In fact, having lots of fat in the abdominal area is strongly linked to diseases like type 2 diabetes and heart disease.
For this reason, losing belly fat has massive benefits for your health and can help you live longer.
Belly fat is usually estimated by measuring the circumference around your waist. This can easily be done at home with a simple tape measure.
Anything above 40 inches (102 cm) in men and 35 inches (88 cm) in women is known as abdominal obesity.
If you have a lot of excess fat around your waistline, then you should take some steps to get rid of it even if you’re not very heavy overall.
Fortunately, there are a few proven strategies that have been shown to target the fat in the belly area more than other areas of the body.

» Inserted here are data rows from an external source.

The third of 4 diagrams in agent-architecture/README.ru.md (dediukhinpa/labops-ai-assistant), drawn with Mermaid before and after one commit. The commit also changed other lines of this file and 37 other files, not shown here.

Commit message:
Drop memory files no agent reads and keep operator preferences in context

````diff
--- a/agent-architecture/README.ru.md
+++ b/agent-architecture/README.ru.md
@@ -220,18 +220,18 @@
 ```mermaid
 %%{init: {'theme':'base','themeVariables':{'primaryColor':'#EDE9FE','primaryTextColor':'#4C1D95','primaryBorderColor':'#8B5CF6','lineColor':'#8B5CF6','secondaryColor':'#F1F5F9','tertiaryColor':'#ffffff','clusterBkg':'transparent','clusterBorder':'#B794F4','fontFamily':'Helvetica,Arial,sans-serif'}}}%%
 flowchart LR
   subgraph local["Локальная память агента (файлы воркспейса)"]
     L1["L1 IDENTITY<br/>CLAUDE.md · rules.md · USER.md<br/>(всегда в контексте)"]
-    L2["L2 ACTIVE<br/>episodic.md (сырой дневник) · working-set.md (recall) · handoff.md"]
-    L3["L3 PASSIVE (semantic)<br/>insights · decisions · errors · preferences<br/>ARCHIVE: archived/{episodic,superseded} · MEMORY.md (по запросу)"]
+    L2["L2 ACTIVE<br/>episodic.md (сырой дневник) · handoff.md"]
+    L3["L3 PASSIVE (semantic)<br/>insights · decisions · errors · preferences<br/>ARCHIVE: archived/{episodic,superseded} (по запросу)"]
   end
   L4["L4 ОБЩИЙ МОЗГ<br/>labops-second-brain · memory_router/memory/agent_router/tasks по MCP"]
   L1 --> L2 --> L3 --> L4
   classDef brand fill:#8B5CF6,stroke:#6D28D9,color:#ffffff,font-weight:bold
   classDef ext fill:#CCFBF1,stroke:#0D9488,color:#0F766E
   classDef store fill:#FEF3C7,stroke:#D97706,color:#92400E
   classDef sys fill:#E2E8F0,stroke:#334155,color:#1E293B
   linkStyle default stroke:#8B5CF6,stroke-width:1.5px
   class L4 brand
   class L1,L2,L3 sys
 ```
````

Here are 6 evidence-based ways to lose belly fat.
1. Don’t eat sugar and avoid sugar-sweetened drinks
Added sugar is very unhealthy.

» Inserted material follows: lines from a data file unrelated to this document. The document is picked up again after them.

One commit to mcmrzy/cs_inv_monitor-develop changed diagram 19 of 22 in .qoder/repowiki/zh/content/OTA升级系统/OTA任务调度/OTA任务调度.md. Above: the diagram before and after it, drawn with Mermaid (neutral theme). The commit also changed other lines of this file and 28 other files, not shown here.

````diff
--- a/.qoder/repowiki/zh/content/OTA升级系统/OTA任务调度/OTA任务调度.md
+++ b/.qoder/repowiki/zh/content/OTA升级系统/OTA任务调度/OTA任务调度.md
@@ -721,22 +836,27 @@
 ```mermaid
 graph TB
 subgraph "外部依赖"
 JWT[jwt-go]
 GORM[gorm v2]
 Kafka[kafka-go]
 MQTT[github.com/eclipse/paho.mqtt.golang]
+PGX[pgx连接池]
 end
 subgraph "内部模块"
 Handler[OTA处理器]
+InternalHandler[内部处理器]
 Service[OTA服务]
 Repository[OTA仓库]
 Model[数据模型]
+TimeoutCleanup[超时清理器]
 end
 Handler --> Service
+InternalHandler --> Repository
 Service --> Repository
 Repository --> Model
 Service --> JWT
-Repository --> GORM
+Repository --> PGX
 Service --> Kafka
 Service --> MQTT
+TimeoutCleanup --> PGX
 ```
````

Studies show that it has uniquely harmful effects on metabolic health.
Sugar is half glucose, half fructose, and fructose can only be metabolized by the liver in significant amounts.
When you eat a lot of added sugar, the liver gets overloaded with fructose and is forced to turn it into fat.
Numerous studies have shown that excess sugar, mostly due to the large amounts of fructose, can lead to increased accumulation of fat in the belly and liver.
Some believe that this is the primary mechanism behind sugar’s harmful effects on health. It increases belly fat and liver fat, which leads to insulin resistance and a host of metabolic problems.
Liquid sugar is even worse in this regard. Liquid calories don’t get “registered” by the brain in the same way as solid calories, so when you drink sugar-sweetened beverages, you end up eating more total calories.
Studies show that sugar-sweetened beverages are linked to a 60% increased risk of obesity in children, for each daily serving.
Make a decision to minimize the amount of sugar in your diet, and consider completely eliminating sugary drinks.
This includes sugar-sweetened beverages, sugary sodas, fruit juices and various high-sugar sports drinks.
Keep in mind that none of this applies to whole fruit, which are extremely healthy and have plenty of fiber that mitigates the negative effects of fructose.
The amount of fructose you get from fruit is negligible compared to what you get from a diet high in refined sugar.
If you want to cut back on refined sugar, then you must start reading labels. Even foods marketed as health foods can contain huge amounts of sugar.